(Stored data entries)
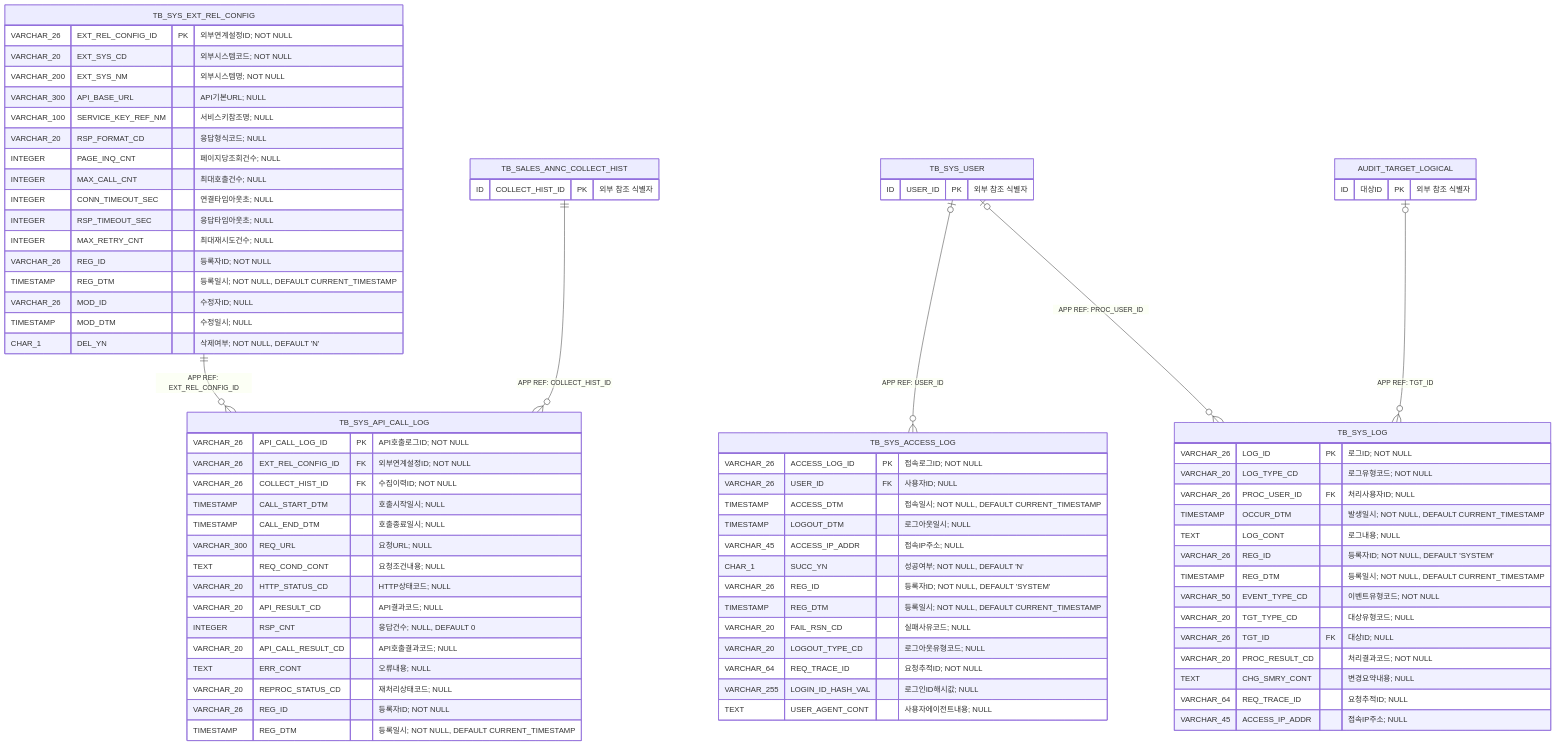
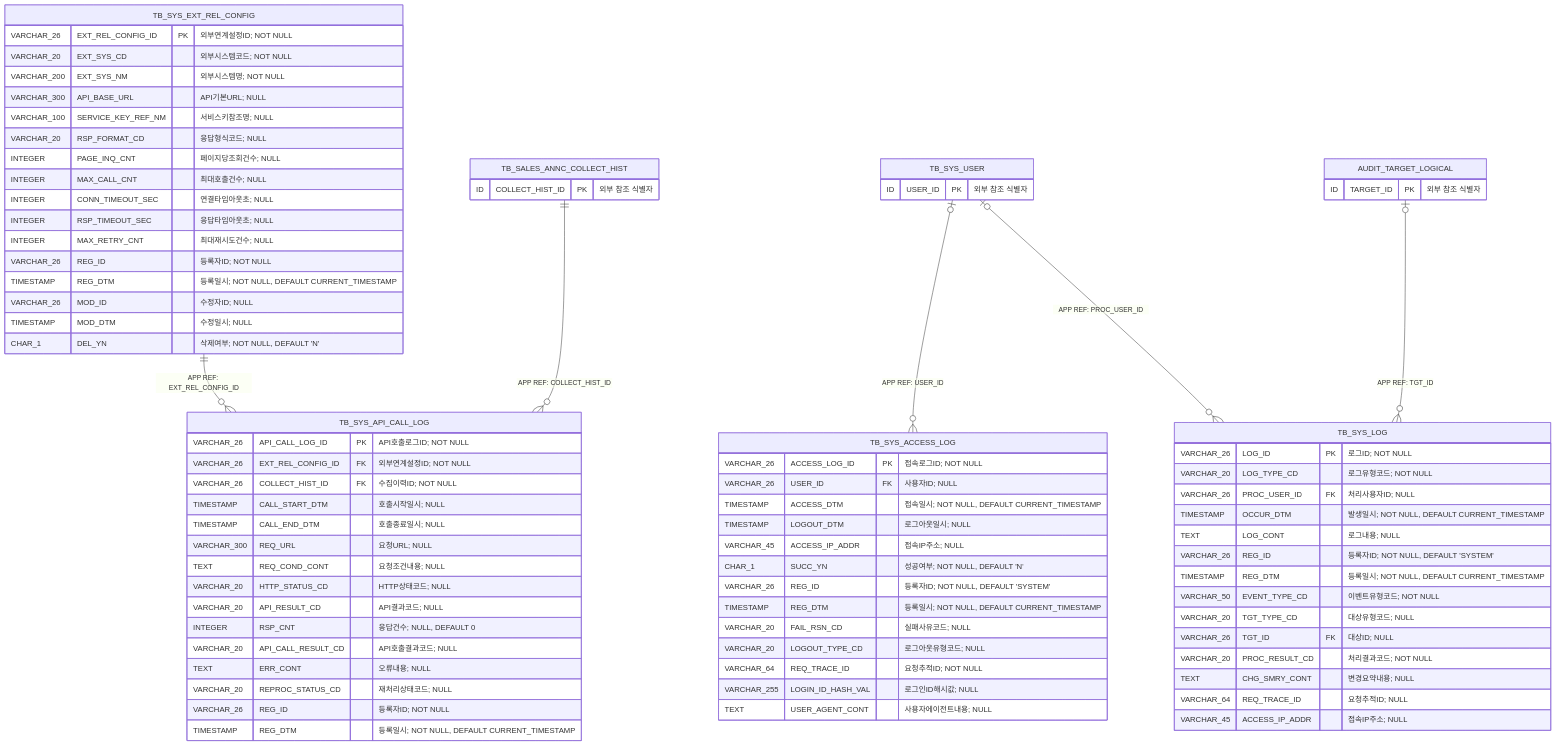
Before and after one commit to MrKkondae/business-management-system: the fourth of 5 diagrams in docs/02.architecture/02.data-architecture/04.model-diagrams/physical/01.system-management-erd.md, drawn with Mermaid. The commit also changed other lines of this file and 8 other files, not shown here.

Commit message:
물리 ERD 작성

```diff
--- a/docs/02.architecture/02.data-architecture/04.model-diagrams/physical/01.system-management-erd.md
+++ b/docs/02.architecture/02.data-architecture/04.model-diagrams/physical/01.system-management-erd.md
@@ -272,7 +272,7 @@
         ID USER_ID PK "외부 참조 식별자"
     }
     AUDIT_TARGET_LOGICAL {
-        ID 대상ID PK "외부 참조 식별자"
+        ID TARGET_ID PK "외부 참조 식별자"
     }
     TB_SYS_EXT_REL_CONFIG ||--o{ TB_SYS_API_CALL_LOG : "APP REF: EXT_REL_CONFIG_ID"
     TB_SALES_ANNC_COLLECT_HIST ||--o{ TB_SYS_API_CALL_LOG : "APP REF: COLLECT_HIST_ID"
```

* **Brief**:
All of the entries above are to be duplicated exactly, with every image left out.

* **Answer below**:
Before and after one commit to MrKkondae/business-management-system: the fourth of 5 diagrams in docs/02.architecture/02.data-architecture/04.model-diagrams/physical/01.system-management-erd.md, drawn with Mermaid. The commit also changed other lines of this file and 8 other files, not shown here.

Commit message:
물리 ERD 작성

```diff
--- a/docs/02.architecture/02.data-architecture/04.model-diagrams/physical/01.system-management-erd.md
+++ b/docs/02.architecture/02.data-architecture/04.model-diagrams/physical/01.system-management-erd.md
@@ -272,7 +272,7 @@
         ID USER_ID PK "외부 참조 식별자"
     }
     AUDIT_TARGET_LOGICAL {
-        ID 대상ID PK "외부 참조 식별자"
+        ID TARGET_ID PK "외부 참조 식별자"
     }
     TB_SYS_EXT_REL_CONFIG ||--o{ TB_SYS_API_CALL_LOG : "APP REF: EXT_REL_CONFIG_ID"
     TB_SALES_ANNC_COLLECT_HIST ||--o{ TB_SYS_API_CALL_LOG : "APP REF: COLLECT_HIST_ID"
```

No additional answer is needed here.